But even if you’re not working towards satisfying your perception regarding men’s desires for ideal female body size, you probably still have some sort of effort aimed at losing or maintaining your weight. In my experience as a nutritionist this is what I commonly hear:
• “I want to prevent disease”. People are increasingly aware that carrying around even small amounts of extra weight can increase the risk of illness. By age forty many people may have been through a personal health scare, or know someone who has. Keeping trim can improve overall health and protect our health.
• “I want to stand out in my career”. It’s not exactly a job requirement, but being lean and mean shows that you have discipline, which may impress and instill trust in business. Many believe that their body image is directly linked with their level of confidence and ability to perform and leave a lasting impression.
• “I want my clothes to fit better”. Sometimes the benefits of losing weight really are about looking good – and feeling it. Getting dressed in the morning becomes easier when you don’t have to try on fifty things to find one that looks good!
So what’s the bottom line?
Keeping to an ideal weight doesn’t have to be complicated or involve undue sacrifice. Here are my 3 basic tips.
This is the big one. Sugar in all its forms triggers the release of insulin, a hormone that promotes fat storage and prevents us from burning up stored fat for energy.
Do allow yourself the occasional ‘naughty’ treat (and daily dark chocolate!) but avoid white, refined and processed foods like white bread and baked goods (unless whole grain).
Avoid sweet fruits like bananas, grapes, melon and dried fruits (raisins, dates and figs) and avoid alcohol. It contains no nutrients and is immediately converted into glucose, sending blood sugar levels rocketing and interfering with our ability to make healthy eating choices (after the high comes the low and more cravings for sugary foods).
‘Brown’ instead of ‘white’
Replace white flour, pasta and rice with ‘brown’ versions. Whole foods made from natural, unrefined grains retain their natural fibre, which keeps you feeling fuller, longer and much less likely to succumb to food cravings). Fibre also nourishes friendly bacteria in the gut – which speeds up weight loss, reduces cravings and promotes healthy digestion.

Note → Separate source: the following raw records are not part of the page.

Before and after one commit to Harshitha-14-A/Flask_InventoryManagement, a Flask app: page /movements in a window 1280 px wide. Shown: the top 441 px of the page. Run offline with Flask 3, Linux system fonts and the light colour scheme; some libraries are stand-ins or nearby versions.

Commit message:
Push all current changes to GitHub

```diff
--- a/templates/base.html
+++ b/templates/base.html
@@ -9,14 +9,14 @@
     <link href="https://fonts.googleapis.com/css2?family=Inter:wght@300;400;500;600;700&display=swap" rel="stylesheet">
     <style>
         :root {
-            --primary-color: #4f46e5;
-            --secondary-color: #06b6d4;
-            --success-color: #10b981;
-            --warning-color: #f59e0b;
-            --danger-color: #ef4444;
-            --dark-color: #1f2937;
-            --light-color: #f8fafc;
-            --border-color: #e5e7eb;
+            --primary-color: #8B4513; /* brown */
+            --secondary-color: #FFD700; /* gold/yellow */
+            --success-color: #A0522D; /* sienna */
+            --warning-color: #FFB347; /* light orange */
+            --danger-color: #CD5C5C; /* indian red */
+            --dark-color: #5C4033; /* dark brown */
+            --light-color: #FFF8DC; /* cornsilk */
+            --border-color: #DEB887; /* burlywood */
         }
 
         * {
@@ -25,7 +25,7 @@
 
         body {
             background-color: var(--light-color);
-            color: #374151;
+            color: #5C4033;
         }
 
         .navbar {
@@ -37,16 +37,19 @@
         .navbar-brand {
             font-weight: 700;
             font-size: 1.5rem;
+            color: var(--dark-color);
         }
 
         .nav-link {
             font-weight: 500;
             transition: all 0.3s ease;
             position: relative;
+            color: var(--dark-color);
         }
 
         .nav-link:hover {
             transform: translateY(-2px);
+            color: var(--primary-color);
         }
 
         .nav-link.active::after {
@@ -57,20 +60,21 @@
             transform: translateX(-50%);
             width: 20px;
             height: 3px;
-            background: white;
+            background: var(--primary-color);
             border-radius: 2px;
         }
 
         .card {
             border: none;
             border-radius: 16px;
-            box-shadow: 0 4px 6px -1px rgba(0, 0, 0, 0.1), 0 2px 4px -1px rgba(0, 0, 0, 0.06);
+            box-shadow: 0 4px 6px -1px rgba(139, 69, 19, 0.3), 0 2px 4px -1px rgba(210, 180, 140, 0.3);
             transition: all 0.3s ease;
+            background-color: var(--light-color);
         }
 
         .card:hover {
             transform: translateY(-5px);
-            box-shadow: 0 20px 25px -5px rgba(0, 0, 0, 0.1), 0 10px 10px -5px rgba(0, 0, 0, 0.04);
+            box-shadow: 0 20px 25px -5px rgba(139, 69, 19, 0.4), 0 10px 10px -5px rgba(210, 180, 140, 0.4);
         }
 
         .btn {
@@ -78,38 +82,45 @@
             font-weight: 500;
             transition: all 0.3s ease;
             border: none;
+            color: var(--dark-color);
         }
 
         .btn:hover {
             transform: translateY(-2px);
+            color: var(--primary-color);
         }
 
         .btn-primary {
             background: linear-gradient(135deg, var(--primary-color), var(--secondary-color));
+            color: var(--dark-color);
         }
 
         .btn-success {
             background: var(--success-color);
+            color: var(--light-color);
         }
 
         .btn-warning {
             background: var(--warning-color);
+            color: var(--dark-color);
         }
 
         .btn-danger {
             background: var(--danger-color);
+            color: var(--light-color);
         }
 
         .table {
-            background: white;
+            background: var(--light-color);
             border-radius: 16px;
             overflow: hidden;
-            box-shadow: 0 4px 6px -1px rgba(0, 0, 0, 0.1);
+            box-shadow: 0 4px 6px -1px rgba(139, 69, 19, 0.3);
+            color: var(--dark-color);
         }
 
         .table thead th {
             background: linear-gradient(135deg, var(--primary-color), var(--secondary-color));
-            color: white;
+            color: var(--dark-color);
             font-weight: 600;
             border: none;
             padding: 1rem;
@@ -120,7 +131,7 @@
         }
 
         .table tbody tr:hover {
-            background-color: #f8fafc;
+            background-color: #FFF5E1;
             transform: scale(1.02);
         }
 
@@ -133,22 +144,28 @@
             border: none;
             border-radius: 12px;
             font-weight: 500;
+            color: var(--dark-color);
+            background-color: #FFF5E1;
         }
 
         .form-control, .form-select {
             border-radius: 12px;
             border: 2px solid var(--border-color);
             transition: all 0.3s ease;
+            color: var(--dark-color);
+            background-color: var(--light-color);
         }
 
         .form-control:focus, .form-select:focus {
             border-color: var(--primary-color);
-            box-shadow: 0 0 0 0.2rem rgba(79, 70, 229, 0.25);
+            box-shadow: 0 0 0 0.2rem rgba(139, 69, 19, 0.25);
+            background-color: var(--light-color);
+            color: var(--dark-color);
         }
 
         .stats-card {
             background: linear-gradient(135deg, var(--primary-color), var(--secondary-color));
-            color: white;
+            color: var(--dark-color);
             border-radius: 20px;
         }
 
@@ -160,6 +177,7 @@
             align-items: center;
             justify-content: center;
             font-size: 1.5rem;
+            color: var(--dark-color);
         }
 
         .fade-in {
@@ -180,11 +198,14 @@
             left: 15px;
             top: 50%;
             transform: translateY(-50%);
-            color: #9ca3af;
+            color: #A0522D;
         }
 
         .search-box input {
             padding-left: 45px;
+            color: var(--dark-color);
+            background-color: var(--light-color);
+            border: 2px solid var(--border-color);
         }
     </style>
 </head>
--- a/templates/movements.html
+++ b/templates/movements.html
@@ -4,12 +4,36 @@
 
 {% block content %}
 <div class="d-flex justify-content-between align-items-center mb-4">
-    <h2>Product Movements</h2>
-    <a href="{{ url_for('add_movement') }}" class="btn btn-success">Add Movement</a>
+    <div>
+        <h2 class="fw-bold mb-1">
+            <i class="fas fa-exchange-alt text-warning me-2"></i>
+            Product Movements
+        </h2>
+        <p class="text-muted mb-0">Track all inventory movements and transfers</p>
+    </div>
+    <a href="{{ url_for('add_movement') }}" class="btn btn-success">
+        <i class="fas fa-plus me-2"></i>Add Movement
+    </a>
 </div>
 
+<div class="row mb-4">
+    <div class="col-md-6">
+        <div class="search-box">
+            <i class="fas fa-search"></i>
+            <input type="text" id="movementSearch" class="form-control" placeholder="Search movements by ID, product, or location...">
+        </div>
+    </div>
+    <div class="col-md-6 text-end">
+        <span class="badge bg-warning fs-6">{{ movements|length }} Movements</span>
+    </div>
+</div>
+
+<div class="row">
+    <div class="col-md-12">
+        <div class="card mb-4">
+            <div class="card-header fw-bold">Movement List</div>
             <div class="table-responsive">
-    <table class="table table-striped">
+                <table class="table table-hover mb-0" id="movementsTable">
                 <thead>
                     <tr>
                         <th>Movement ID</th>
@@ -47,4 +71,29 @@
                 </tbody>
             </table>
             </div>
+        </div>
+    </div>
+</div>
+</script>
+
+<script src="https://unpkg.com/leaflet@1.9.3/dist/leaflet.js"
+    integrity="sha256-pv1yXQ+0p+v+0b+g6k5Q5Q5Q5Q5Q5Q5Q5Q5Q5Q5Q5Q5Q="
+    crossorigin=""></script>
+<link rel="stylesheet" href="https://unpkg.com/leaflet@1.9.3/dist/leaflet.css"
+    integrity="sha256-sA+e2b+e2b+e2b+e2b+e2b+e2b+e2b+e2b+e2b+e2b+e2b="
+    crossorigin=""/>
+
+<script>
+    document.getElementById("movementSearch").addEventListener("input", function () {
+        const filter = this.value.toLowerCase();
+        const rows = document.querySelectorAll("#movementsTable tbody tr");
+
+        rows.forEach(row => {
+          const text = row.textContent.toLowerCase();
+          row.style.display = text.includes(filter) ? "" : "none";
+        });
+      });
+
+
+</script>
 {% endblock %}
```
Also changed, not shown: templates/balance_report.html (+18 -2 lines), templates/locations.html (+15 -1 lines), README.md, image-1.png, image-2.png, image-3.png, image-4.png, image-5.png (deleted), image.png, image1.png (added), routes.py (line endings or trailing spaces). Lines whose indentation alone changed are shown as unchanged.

Don’t obsess about calories
It’s much more important to eat the proper foods. Every meal and snack should consist of a balance of protein, complex carbohydrates and some healthy fat – this will keep blood sugar levels steady and increase your body’s ability to burn stored fat.
The recipe to start with: Green Goodness Smoothie
Smoothies are a great way to load up on vital nutrients as well as protein and fiber to help keep you full until your next meal. Whipping up a smoothie for breakfast will further help you rev up your metabolism first thing in the morning.
¼ inch fresh ginger (no need to remove the skin)
Half an apple (skin too – better if organic)
I cup fresh kale or baby spinach (a couple of blocks of frozen organic spinach work well too)
1 kiwi (peeled)
¼ avocado (peeled)
Blend all ingredients together until you achieve the desired consistency.
Tip: If you’re still hungry and need something a little more solid, eat two wholegrain crackers (preferably with seeds) with one tablespoon almond butter spread on top (you can find this at any health food store)
For more advice on healthy weight loss and lots more visit: https://www.foodwise.life
Or come to the next lunch workshop at ‘The Clever Kitchen’ at Starsnbars on Tuesday November 8th. It’s a chance to enjoy a lively social gathering, share a healthy meal together and get informed on a variety of nutrition issues – all at the same time! For bookings please visit the facebook ‘The Clever Kitchen” page